Segment Open
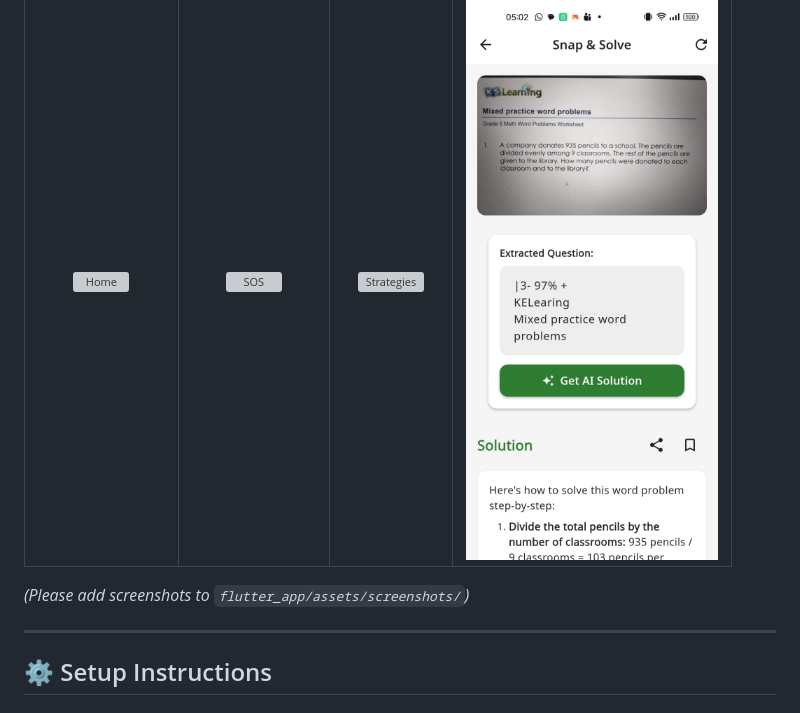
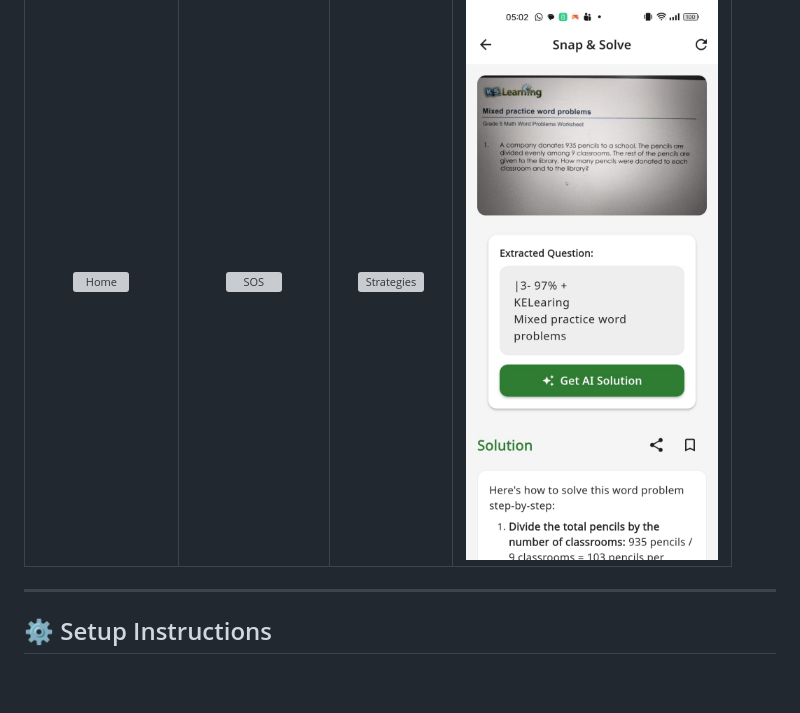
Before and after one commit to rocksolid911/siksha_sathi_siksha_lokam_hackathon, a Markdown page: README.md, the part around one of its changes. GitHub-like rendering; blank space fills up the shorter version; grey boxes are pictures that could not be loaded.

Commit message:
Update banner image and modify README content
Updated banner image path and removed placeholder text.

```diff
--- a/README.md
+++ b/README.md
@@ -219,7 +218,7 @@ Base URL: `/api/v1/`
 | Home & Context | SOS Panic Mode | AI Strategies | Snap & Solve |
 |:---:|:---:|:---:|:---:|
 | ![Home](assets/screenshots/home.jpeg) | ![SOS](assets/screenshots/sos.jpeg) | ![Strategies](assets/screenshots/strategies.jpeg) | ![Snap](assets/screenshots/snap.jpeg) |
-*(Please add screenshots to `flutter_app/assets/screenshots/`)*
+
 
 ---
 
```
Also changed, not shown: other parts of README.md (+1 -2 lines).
Segment Closed
Line by line, print the records exactly, leaving the pictures behind.

Before and after one commit to rocksolid911/siksha_sathi_siksha_lokam_hackathon, a Markdown page: README.md, the part around one of its changes. GitHub-like rendering; blank space fills up the shorter version; grey boxes are pictures that could not be loaded.

Commit message:
Update banner image and modify README content
Updated banner image path and removed placeholder text.

```diff
--- a/README.md
+++ b/README.md
@@ -219,7 +218,7 @@ Base URL: `/api/v1/`
 | Home & Context | SOS Panic Mode | AI Strategies | Snap & Solve |
 |:---:|:---:|:---:|:---:|
 | ![Home](assets/screenshots/home.jpeg) | ![SOS](assets/screenshots/sos.jpeg) | ![Strategies](assets/screenshots/strategies.jpeg) | ![Snap](assets/screenshots/snap.jpeg) |
-*(Please add screenshots to `flutter_app/assets/screenshots/`)*
+
 
 ---
 
```
Also changed, not shown: other parts of README.md (+1 -2 lines).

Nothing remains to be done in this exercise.